Sep 25 2009
I’ve just returned from Ukraine where we stayed in a two bedroom apartment about 800 meters from central Kiev on Lesi Ukrainky Boulevard. Situated on the 4th floor, it’s the second balcony up in the photo. Directly across the street, a new extension to a hotel was being built.
Whilst the apartment was very comfortable and secure, we had to negotiate the elevator from hell. It was just big enough to get two people and bags into. You could be forgiven for thinking the elevator shaft and stair well were in a crack house.
Ukraine is fantastic. The people are friendly, but if you intend to go there, learn Russian not Ukrainian. It was a mistake we made but we quickly picked up a few Russian phrases to get by. Russian is actually easier than Ukrainian but that may have something to do with all the ‘Cold War’ films I watched in my youth.
We did the smart thing and hired a guide for Wednesday and Friday afternoon (Thursday we went to Pripyat & Chernobyl). Tatiana was a big help and it was great to be shown around Kiev by a native of the city. However, I think I enjoyed sitting and talking about our different lifestyles more than the site seeing. Over lunch we discussed religion, politics, books, films, relationships, travel, food, history and anything else that struck a common ground between our two very different cultures.
There is an interesting mix of old and new in Ukraine. Brand new Mercedes four wheel drives, Mazda 3’s all over and the local electric trams.
Without Tatiana, we wouldn’t have attempted the Metro. At around 157 metres, the deepest underground station in Europe is in Kiev. People sit down on the escalators like it’s an amusement park ride. It takes around 3 minutes to descend over 100 metres. If there was ever a fire in the station, I think there would be a huge loss of life. The Metro is very cheap, fast and frequent, however all the signs are in Cyrillic and, without a guide, we’d have been quickly lost.

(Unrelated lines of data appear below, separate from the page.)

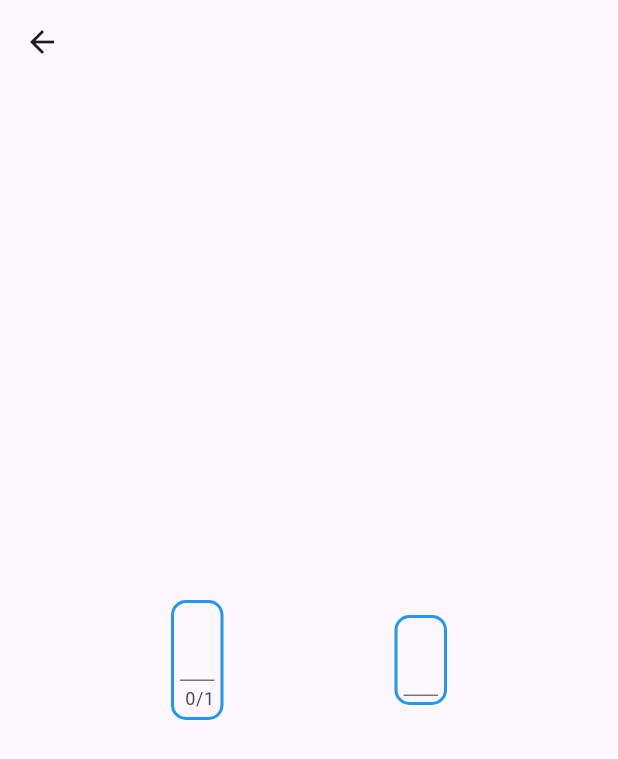
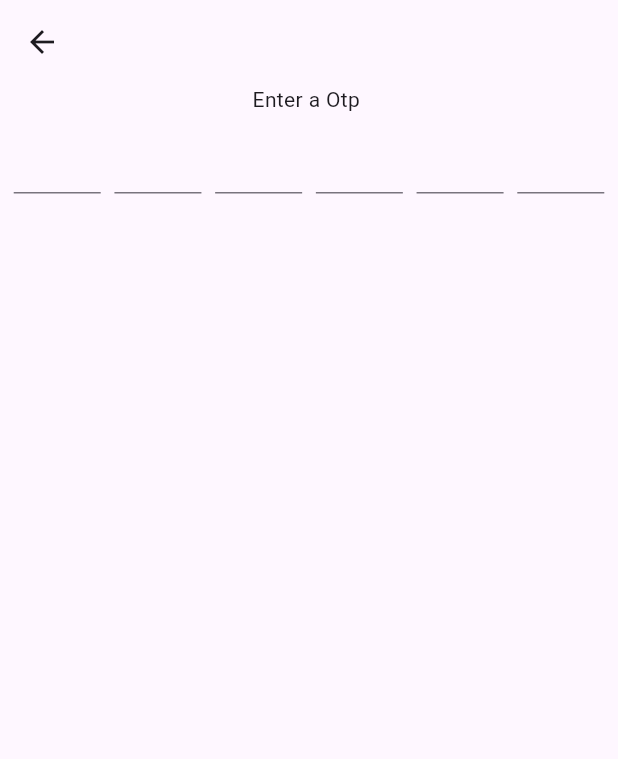
Before and after one commit to ayushsonani/Telegram, a Flutter app: the screen it shows after launch, after a tap on "Send Otp", on a phone screen of 412 x 824 dp. Shown: the top 759 px of the screen. Run offline on Flutter 3.47's test engine with Material 3 defaults, Android fonts, the phone set to English and light mode, and no system bars; our stand-ins replace firebase_auth, firebase_core, fluttertoast; missing offline and left inert: dart:ffi; accounts and stored records are empty; network calls fail.

Commit message:
update code in retery

```diff
--- a/lib/controller/logics.dart
+++ b/lib/controller/logics.dart
@@ -2,10 +2,13 @@ import 'package:firebase_auth/firebase_auth.dart';
 import 'package:flutter/cupertino.dart';
 import 'package:flutter/material.dart';
 import 'package:fluttertoast/fluttertoast.dart';
+import 'package:provider/provider.dart';
+
+import '../screen/otp_screen.dart';
 
 class Controller extends ChangeNotifier {
   String phone_verify_id ="";
-  phone_auth(String phone) async {
+  phone_auth(String phone,BuildContext context) async {
     phone = "+91" + phone;
     print("phone := ${phone}");
    await FirebaseAuth.instance.verifyPhoneNumber(verificationCompleted: (phoneAuthCredential) {
@@ -22,6 +25,10 @@ class Controller extends ChangeNotifier {
 
     print("verify id := ${phone_verify_id}");
     notifyListeners();
+    Navigator.push(context, MaterialPageRoute(builder: (context) {
+      return ChangeNotifierProvider(create: (context) => Controller(),child: OtpScreen(),);
+    },));
+
   }
 
   otp_chack(String otp){
--- a/lib/screen/home_screen.dart
+++ b/lib/screen/home_screen.dart
@@ -5,8 +5,7 @@ class HomeScreen extends StatelessWidget {
   @override
   Widget build(BuildContext context) {
     return Scaffold(
-      appBar: AppBar(),
-      body: ,
+      appBar: AppBar()
     );
   }
 }
--- a/lib/screen/login_screen.dart
+++ b/lib/screen/login_screen.dart
@@ -1,6 +1,7 @@
 import 'dart:ffi';
 
 import 'package:flutter/material.dart';
+import 'package:flutter/services.dart';
 import 'package:provider/provider.dart';
 import 'package:telegram/controller/logics.dart';
 import 'package:telegram/controller/uicontroller.dart';
@@ -9,17 +10,19 @@ import 'package:telegram/screen/otp_screen.dart';
 import 'home_screen.dart';
 
 class LoginScreen extends StatelessWidget {
-  const LoginScreen({super.key});
-
+  TextEditingController phone = TextEditingController();
+  TextEditingController otp = TextEditingController();
+  TextEditingController country = TextEditingController();
+  FocusNode phonefoc = FocusNode();
+  FocusNode otpfoc = FocusNode();
   @override
   Widget build(BuildContext context) {
+
     Controller controller = Provider.of(context);
-    TextEditingController phone = TextEditingController();
-    TextEditingController otp = TextEditingController();
-    FocusNode phonefoc = FocusNode();
-    FocusNode otpfoc = FocusNode();
+
 
     return Scaffold(
+      resizeToAvoidBottomInset: false,
       appBar: AppBar(),
        body: Column(
          mainAxisAlignment: MainAxisAlignment.spaceEvenly,
@@ -54,6 +57,7 @@ class LoginScreen extends StatelessWidget {
              child: Column(
                children: [
                 TextFormField(
+                  controller: country,
                   decoration: InputDecoration(
                     suffixIcon: Icon(Icons.arrow_forward_ios_rounded),
                     contentPadding: EdgeInsets.symmetric(vertical: 10,horizontal: 10),
@@ -67,9 +71,7 @@ class LoginScreen extends StatelessWidget {
                 ),
                  SizedBox(height: 15,),
                  TextFormField(
-                   focusNode: phonefoc,
                    controller: phone,
-                   onEditingComplete: () => otpfoc.requestFocus(),
                    decoration: InputDecoration(
                        suffixIcon: Icon(Icons.arrow_forward_ios_rounded),
                        contentPadding: EdgeInsets.symmetric(vertical: 10,horizontal: 10),
@@ -81,23 +83,6 @@ class LoginScreen extends StatelessWidget {
                        )
                    ),
                  ),
-                 SizedBox(height: 15,),
-                 TextFormField(
-                   focusNode: otpfoc,
-                   controller: otp,
-                   decoration: InputDecoration(
-                       suffixIcon: Icon(Icons.arrow_forward_ios_rounded),
-                       contentPadding: EdgeInsets.symmetric(vertical: 10,horizontal: 10),
-                       labelText: "otp",
-                       labelStyle: TextStyle(color: Colors.black.withOpacity(0.3),fontSize: 20),
-                       enabledBorder: OutlineInputBorder(borderSide: BorderSide(width: 1.2,color: Colors.black.withOpacity(0.3)
-                       )
-                       ),
-                       focusedBorder: OutlineInputBorder(
-                           borderSide: BorderSide(width: 2,color: Colors.blue,)
-                       )
-                   ),
-                 )
                ],
              ),
            )),
@@ -106,22 +91,11 @@ class LoginScreen extends StatelessWidget {
              mainAxisAlignment: MainAxisAlignment.center,
              children: [
                ElevatedButton(onPressed: () async {
-                await controller.phone_auth(phone.text);
-                 Navigator.push(context, MaterialPageRoute(builder: (context) {
-                   return ChangeNotifierProvider(create: (context) => Controller(),child: OtpScreen(),);
-                 },));
+                await controller.phone_auth(phone.text,context);
                }, child: Text("Send Otp"))
              ],
            ),
 
-           Row(
-             mainAxisAlignment: MainAxisAlignment.center,
-             children: [
-               ElevatedButton(onPressed: () async {
-                 controller.otp_chack(otp.text);
-               }, child: Text("Verify Otp"))
-             ],
-           ),
 
            Row(
              mainAxisAlignment: MainAxisAlignment.center,
--- a/lib/screen/otp_screen.dart
+++ b/lib/screen/otp_screen.dart
@@ -1,59 +1,159 @@
 import 'package:flutter/material.dart';
-import 'package:provider/provider.dart';
-import 'package:telegram/controller/logics.dart';
+import 'package:flutter/services.dart';
 
 class OtpScreen extends StatelessWidget {
   const OtpScreen({super.key});
 
   @override
   Widget build(BuildContext context) {
-
-    Controller controller = Provider.of(context);
-
-    TextEditingController num1cont = TextEditingController();
-    TextEditingController num2cont = TextEditingController();
-    TextEditingController num3cont = TextEditingController();
-    TextEditingController num4cont = TextEditingController();
-    TextEditingController num5cont = TextEditingController();
-    TextEditingController num6cont = TextEditingController();
-
-    FocusNode num1 =FocusNode();
-    FocusNode num2 =FocusNode();
-    FocusNode num3 =FocusNode();
-    FocusNode num4 =FocusNode();
-    FocusNode num5 =FocusNode();
-    FocusNode num6 =FocusNode();
-
+    TextEditingController q1=TextEditingController();
+    TextEditingController q2=TextEditingController();
+    TextEditingController q3=TextEditingController();
+    TextEditingController q4=TextEditingController();
+    TextEditingController q5=TextEditingController();
+    TextEditingController q6=TextEditingController();
+    TextEditingController otp = TextEditingController();
     return Scaffold(
       appBar: AppBar(),
       body: Column(
-        mainAxisAlignment: MainAxisAlignment.center,
         children: [
-          Row(
-            mainAxisAlignment: MainAxisAlignment.spaceEvenly,
-            children: [
+          Text("Enter a Otp "),
+          Form(child: Row(mainAxisAlignment: MainAxisAlignment.spaceEvenly,children: [
             Container(
-                padding: EdgeInsets.all(4),
-                width: 35,
-                decoration: BoxDecoration(
-                  borderRadius: BorderRadius.circular(10),
-                  border: Border.all(width: 2,color: Colors.blue)
+              alignment: Alignment.center,
+              height: 58,
+              width: 58,
+              child: TextFormField(
+                controller: q1,
+                onSaved: (newValue) {
+                  print("1");
+                },
+                style: Theme.of(context).textTheme.headline6,
+                keyboardType: TextInputType.number,
+                onChanged: (value) {
+                  if(value.length == 1){
+                    FocusScope.of(context).nextFocus();
+                  }
+                },
+                inputFormatters: [
+                  LengthLimitingTextInputFormatter(1),
+                  FilteringTextInputFormatter.digitsOnly,
+                ],
               ),
-                alignment: Alignment.center,
-                child: TextField(maxLength: 1,controller: num1cont,focusNode: num1,onEditingComplete: () => num2.requestFocus(),),
             ),
             Container(
-                padding: EdgeInsets.all(4),
-                width: 35,
-                decoration: BoxDecoration(
-                    borderRadius: BorderRadius.circular(10),
-                    border: Border.all(width: 2,color: Colors.blue)
+              alignment: Alignment.center,
+              height: 58,
+              width: 58,
+              child: TextFormField(
+                controller: q2,
+                onSaved: (newValue) {
+                  print("------------------------------------1");
+                },
+                style: Theme.of(context).textTheme.headline6,
+                keyboardType: TextInputType.number,
+                onChanged: (value) {
+                  if(value.length == 1){
+                    FocusScope.of(context).nextFocus();
+                  }
+                },
+                inputFormatters: [
+                  LengthLimitingTextInputFormatter(1),
+                  FilteringTextInputFormatter.digitsOnly,
+                ],
               ),
+            ),
+            Container(
               alignment: Alignment.center,
-                child: TextField(controller: num2cont,focusNode: num2,onEditingComplete: () => num2.requestFocus(),),
+              height: 58,
+              width: 58,
+              child: TextFormField(
+                controller: q3,
+                onSaved: (newValue) {
+                  print("1");
+                },
+                style: Theme.of(context).textTheme.headline6,
+                keyboardType: TextInputType.number,
+                onChanged: (value) {
+                  if(value.length == 1){
+                    FocusScope.of(context).nextFocus();
+                  }
+                },
+                inputFormatters: [
+                  LengthLimitingTextInputFormatter(1),
+                  FilteringTextInputFormatter.digitsOnly,
+                ],
               ),
+            ),
+            Container(
+              alignment: Alignment.center,
+              height: 58,
+              width: 58,
+              child: TextFormField(
+                controller: q4,
+                onSaved: (newValue) {
+                  print("1");
+                },
+                style: Theme.of(context).textTheme.headline6,
+                keyboardType: TextInputType.number,
+                onChanged: (value) {
+                  if(value.length == 1){
+                    FocusScope.of(context).nextFocus();
+                  }
+                },
+                inputFormatters: [
+                  LengthLimitingTextInputFormatter(1),
+                  FilteringTextInputFormatter.digitsOnly,
                 ],
-          )
+              ),
+            ),
+            Container(
+              alignment: Alignment.center,
+              height: 58,
+              width: 58,
+              child: TextFormField(
+                controller: q5,
+                onSaved: (newValue) {
+                  print("1");
+                },
+                style: Theme.of(context).textTheme.headline6,
+                keyboardType: TextInputType.number,
+                onChanged: (value) {
+                  if(value.length == 1){
+                    FocusScope.of(context).nextFocus();
+                  }
+                },
+                inputFormatters: [
+                  LengthLimitingTextInputFormatter(1),
+                  FilteringTextInputFormatter.digitsOnly,
+                ],
+              ),
+            ),
+            Container(
+              alignment: Alignment.center,
+              height: 58,
+              width: 58,
+              child: TextFormField(
+                controller: q6,
+                onSaved: (newValue) {
+                  print("1");
+                },
+                style: Theme.of(context).textTheme.headline6,
+                keyboardType: TextInputType.number,
+                onChanged: (value) {
+                  if(value.length == 1){
+                    FocusScope.of(context).nextFocus();
+                    otp.text = q1.text+q2.text+q3.text+q4.text+q5.text+q6.text;
+                    print("gggggggggggggggggggggggggggggggggggggggggggggggg:= ${otp.text}");
+                  }
+                },
+                inputFormatters: [
+                  LengthLimitingTextInputFormatter(1),
+                  FilteringTextInputFormatter.digitsOnly,
+                ],
+              ),
+            ),
+          ],))
         ],
       ),
     );
```
Lines whose indentation alone changed are shown as unchanged.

Recording set-up consists of a Schoeps CCM4Lg & CCM8Lg in M/S configuration, inside a Schoeps/Rycote blimp. Tracked directly into a Sound Devices 702 (originally at 24/96)